Adobe has a "Best Practices Guide" at their Digital Publishing Technology Center
. These are actually best practices for using Adobe Digital Editions (rather than ePub in general), but an ePub that performs poorly in DE isn't going to be viable because most handheld devices that run DE won't have an alternative ePub reader. The most significant recommended practice is:
Use Chapter size chunks (less than 300k in size.)
As noted above the EPUB format supports both XHTML and DTBook content within the EPUB package. The content of the document should be broken up into multiple files. Having a single XHTML document that’s the entire contents of a novel may be technically valid, but that would also mean that the entire document would need to be loaded into memory when the first page gets rendered or when the user opens the table of contents. It’s much better for reader performance, navigation and usability to split the document into chapter or even section size chunks. Typically you’ll want to treat chapters as separate chunks, in some cases, when the chapters are very long, you’ll want to break them up further. Of course the start of each new chunk will start at the top of a rendered page, so you’ll want to split the chunks with that in mind.
Note that Adobe Digital Editions has the following limitations when running on a mobile device;
Image Size: 10MB uncompressed.
XHTML/DTBook file size: 300k uncompressed/100k compressed.
The limits shown above are per asset within the document. Since your books will have many ‘chunks’ or chapter files, the full text can be much longer than the 300k limit. The limit is only a limit on the individual pieces.
It is my impression that a single XHTML file for the entire contents was not only "technically valid" but in fact the industry standard before ePub, but this won't work well with Adobe DE. Splitting documents on chapter boundaries is easy, but if a chapter is larger than 300k splitting it further without introducing a strange page jump may be more difficult.

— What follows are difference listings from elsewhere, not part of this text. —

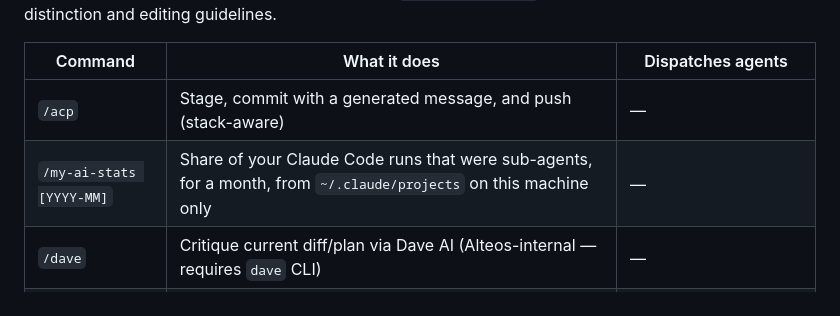
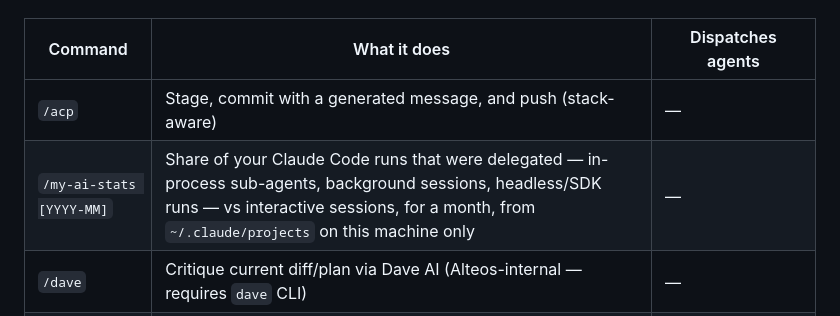
Before and after one commit to cbmono/ai-setup, a Markdown page: README.md, the part around the change. GitHub-like rendering.

Commit message:
docs: my-ai-stats inventory entries name the four delegation buckets
Co-Authored-By: Claude Opus 5.5 <noreply@anthropic.com>

```diff
--- a/README.md
+++ b/README.md
@@ -109,7 +109,7 @@ One `.md` per command; filename becomes `/<name>`. No frontmatter required; `$AR
 | Command        | What it does                                                                                  | Dispatches agents             |
 | -------------- | --------------------------------------------------------------------------------------------- | ----------------------------- |
 | `/acp`         | Stage, commit with a generated message, and push (stack-aware)                                | —                             |
-| `/my-ai-stats [YYYY-MM]` | Share of your Claude Code runs that were sub-agents, for a month, from `~/.claude/projects` on this machine only | —                             |
+| `/my-ai-stats [YYYY-MM]` | Share of your Claude Code runs that were delegated — in-process sub-agents, background sessions, headless/SDK runs — vs interactive sessions, for a month, from `~/.claude/projects` on this machine only | —                             |
 | `/dave`        | Critique current diff/plan via Dave AI (Alteos-internal — requires `dave` CLI)                | —                             |
 | `/grill`       | Adversarial fan-out over your own diff — find what's wrong before a reviewer does             | diff-grill workflow; code-architect (fallback) |
 | `/plan`        | Draft → adversarial workflow grill → save plan to `.claude/plans/<slug>.md` (rides with the stack) | plan-grill workflow; plan-architect (fallback) |
```
Also changed, not shown: .claude/README.md (+1 -1 lines).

I recommend following Adobe's guidelines, and in particular splitting ebooks into chapters. Note that Feedbooks is already dong this.